Entries taken from a collection:
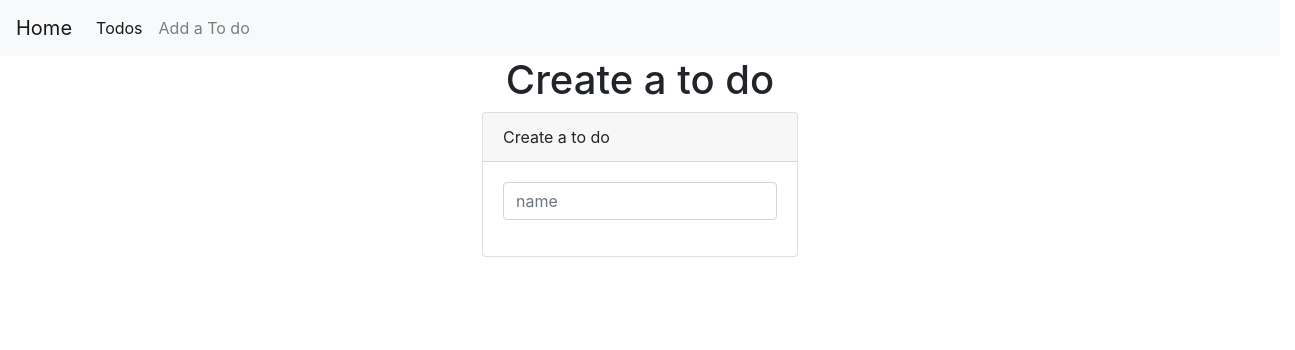
Repository: Azariagmt/laravel-to-do-app
Page: http://localhost/new-to-do
An editor plug-in stored every save of this project. The page is shown before and after the next save, followed by the edit.
The browser window is 1280 px wide. The page is 1295 px wide, so the pictures cover 1295 px, including what lies to the right of the window. The pictures show the whole page.
The page is served by the project's Laravel application, run on PHP 8.4 with Laravel 8.

Above is the page before, as saved 2020-04-27 22:48:47.

After the next save:
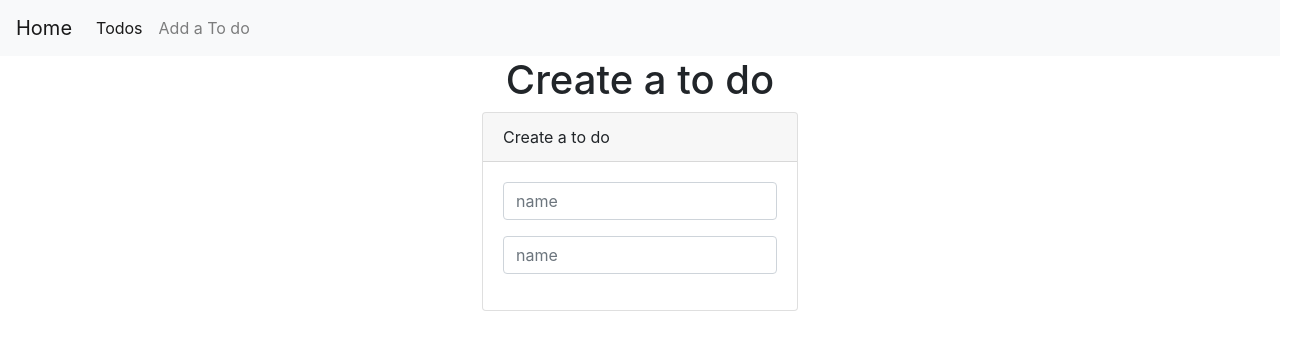
Saved 7 s later.
--- a/resources/views/todos/new.blade.php
+++ b/resources/views/todos/new.blade.php
@@ -14,6 +14,9 @@ Create a to do
 <div class="form-group">
 <input type="text" class="form-control" name="name" placeholder="name">
 </div>
+<div class="form-group">
+<input type="text" class="form-control" name="name" placeholder="name">
+</div>
 </form>
 </div>
 </div>
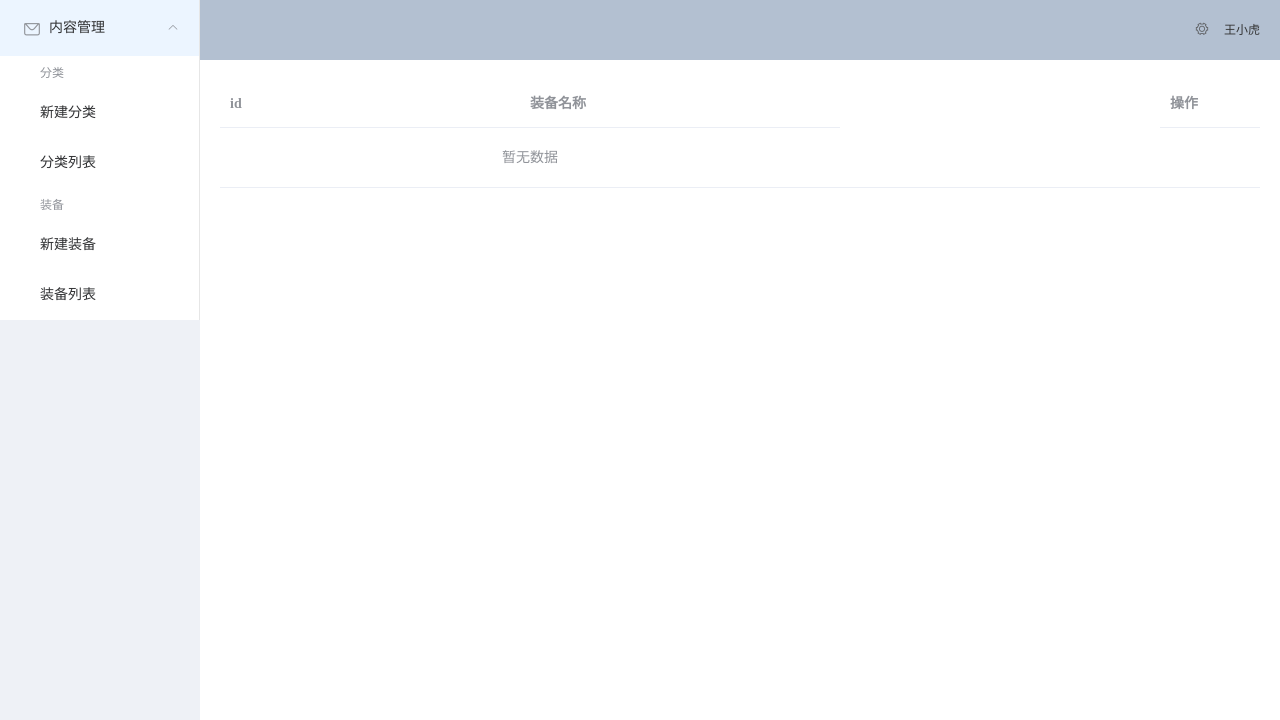
Repository: fish-zmy/wangzherongyao
Page: /#/items/list (app in admin/)
An editor plug-in stored every save of this project. The page is shown before and after the next save, followed by the edit.
The browser window is 1280 px wide. The pictures show the whole page.
The page's requests for data from a server got no answer. The project was rebuilt for these pictures with package versions that can differ from the ones it lists, and the page was loaded fresh each time. No one was signed in, and anything a server would have sent is missing. Also part of the build but not shown: admin/vue.config.js, admin/src/views/CategoryEdit.vue, admin/src/views/CategoryList.vue, admin/src/views/ItemEdit.vue. Imported but missing from the stored project, and not drawn on this page: admin/src/views/Home.vue.

Above is the page before, as saved 2020-06-17 21:42:15.

After the next save:
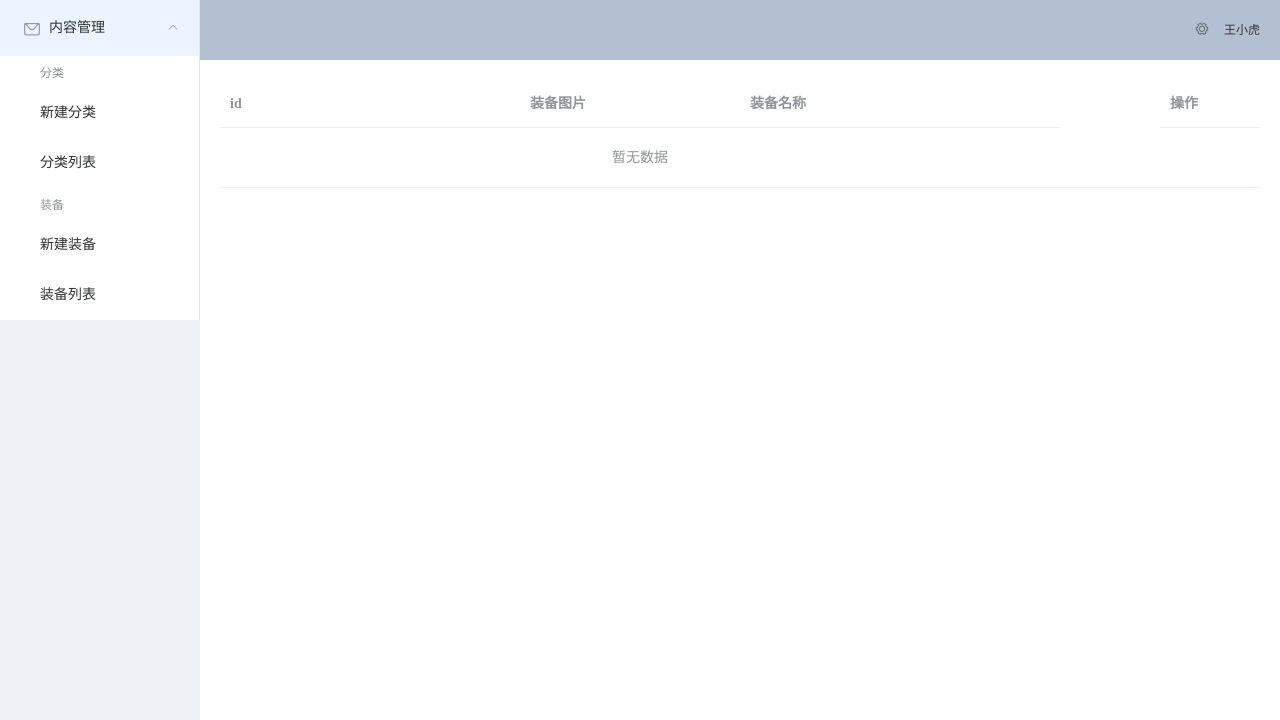
Saved 66 s later.
--- a/admin/src/views/ItemList.vue
+++ b/admin/src/views/ItemList.vue
@@ -2,6 +2,7 @@
   <div class="about">
     <el-table :data="items">
       <el-table-column prop="_id" label="id" width="300"></el-table-column>
+      <el-table-column prop="icon" label="装备图片" width="220"></el-table-column>
       <el-table-column prop="name" label="装备名称" width="220"></el-table-column>
       <el-table-column fixed="right" label="操作" width="100">
         <template v-slot="scope">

Your assignment — The answer must be a single number: how many lines in the data above contain the string "Repository".

Written solution — 2